Dataset extract -
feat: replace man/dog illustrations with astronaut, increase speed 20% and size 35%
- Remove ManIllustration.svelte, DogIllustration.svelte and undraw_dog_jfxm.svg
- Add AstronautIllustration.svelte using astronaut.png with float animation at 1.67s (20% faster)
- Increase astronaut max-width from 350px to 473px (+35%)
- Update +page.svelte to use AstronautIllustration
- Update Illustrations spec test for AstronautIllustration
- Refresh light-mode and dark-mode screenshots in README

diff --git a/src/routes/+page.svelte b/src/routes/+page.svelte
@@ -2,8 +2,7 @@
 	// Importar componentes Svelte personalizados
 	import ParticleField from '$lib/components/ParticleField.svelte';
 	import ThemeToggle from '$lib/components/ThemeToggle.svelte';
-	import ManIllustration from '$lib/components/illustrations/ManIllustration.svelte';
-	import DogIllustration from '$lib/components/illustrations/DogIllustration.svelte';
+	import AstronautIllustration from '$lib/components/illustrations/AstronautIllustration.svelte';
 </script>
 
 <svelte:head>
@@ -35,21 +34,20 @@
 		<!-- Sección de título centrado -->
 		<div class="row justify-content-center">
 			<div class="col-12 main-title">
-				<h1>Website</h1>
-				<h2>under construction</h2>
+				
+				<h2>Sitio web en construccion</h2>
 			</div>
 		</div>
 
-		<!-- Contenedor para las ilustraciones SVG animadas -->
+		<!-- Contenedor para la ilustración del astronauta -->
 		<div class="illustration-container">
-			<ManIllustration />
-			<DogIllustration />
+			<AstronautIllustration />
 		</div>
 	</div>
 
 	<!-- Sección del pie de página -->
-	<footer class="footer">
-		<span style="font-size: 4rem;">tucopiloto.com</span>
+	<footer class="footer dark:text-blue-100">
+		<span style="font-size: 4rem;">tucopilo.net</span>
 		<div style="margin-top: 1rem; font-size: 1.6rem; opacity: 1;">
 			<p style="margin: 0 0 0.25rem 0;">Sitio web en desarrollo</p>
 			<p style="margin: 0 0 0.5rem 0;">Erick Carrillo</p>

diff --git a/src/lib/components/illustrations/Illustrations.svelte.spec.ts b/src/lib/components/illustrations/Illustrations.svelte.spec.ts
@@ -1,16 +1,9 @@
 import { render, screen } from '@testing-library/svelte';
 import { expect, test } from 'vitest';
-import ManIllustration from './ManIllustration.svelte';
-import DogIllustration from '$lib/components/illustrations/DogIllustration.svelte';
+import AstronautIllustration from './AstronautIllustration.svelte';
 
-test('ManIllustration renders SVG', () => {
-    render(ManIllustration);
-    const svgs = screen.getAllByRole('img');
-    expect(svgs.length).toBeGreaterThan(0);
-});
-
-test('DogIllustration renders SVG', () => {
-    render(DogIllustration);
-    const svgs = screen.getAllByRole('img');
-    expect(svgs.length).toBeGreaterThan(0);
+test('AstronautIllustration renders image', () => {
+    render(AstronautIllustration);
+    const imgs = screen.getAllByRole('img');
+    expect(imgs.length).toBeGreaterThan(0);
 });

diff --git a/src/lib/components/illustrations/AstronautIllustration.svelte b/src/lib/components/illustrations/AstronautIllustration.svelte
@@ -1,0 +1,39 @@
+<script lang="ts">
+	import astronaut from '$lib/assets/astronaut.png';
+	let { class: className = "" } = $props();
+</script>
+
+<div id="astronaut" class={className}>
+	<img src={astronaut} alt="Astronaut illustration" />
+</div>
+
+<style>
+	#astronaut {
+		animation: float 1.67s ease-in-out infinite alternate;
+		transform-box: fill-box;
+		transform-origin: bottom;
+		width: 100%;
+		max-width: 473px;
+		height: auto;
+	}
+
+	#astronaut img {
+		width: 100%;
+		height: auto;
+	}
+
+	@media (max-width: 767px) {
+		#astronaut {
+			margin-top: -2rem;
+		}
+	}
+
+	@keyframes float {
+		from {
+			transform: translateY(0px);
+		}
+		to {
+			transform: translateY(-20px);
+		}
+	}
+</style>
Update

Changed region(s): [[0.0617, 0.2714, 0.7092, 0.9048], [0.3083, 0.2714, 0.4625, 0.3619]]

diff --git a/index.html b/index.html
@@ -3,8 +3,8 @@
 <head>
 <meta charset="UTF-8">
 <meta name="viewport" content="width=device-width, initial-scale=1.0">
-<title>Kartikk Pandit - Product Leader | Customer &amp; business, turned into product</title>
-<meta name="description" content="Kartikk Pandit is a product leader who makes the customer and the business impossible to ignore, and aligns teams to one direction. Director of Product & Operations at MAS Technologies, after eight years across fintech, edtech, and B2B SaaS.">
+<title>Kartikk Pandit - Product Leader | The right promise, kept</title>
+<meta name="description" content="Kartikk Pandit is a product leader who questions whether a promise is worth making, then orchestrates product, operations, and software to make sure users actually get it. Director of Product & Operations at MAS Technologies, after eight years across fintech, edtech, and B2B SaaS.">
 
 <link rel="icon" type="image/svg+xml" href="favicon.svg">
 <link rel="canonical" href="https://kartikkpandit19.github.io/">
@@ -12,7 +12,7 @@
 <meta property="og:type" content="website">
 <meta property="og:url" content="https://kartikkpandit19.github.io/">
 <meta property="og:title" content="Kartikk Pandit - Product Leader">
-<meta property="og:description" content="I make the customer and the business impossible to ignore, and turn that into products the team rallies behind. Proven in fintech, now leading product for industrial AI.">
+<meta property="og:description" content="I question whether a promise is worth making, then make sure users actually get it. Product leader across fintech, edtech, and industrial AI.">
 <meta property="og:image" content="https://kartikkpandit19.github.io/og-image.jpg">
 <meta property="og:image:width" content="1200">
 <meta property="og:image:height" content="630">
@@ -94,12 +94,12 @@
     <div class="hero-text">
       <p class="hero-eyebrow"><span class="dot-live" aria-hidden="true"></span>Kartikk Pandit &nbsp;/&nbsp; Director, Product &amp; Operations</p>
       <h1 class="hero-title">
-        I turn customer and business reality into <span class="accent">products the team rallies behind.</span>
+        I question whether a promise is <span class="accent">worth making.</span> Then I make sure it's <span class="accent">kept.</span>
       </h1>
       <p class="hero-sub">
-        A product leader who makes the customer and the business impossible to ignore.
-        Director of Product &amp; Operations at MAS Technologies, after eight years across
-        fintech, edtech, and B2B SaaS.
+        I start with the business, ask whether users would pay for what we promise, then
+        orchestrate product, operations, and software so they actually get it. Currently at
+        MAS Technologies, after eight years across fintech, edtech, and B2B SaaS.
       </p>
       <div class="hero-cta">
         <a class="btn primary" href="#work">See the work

What the task requires -
All lines above with "width" in them should be returned.

Response to the exercise -
- Increase astronaut max-width from 350px to 473px (+35%)
+		width: 100%;
+		max-width: 473px;
+		width: 100%;
+	@media (max-width: 767px) {
 <meta name="viewport" content="width=device-width, initial-scale=1.0">
 <meta property="og:image:width" content="1200">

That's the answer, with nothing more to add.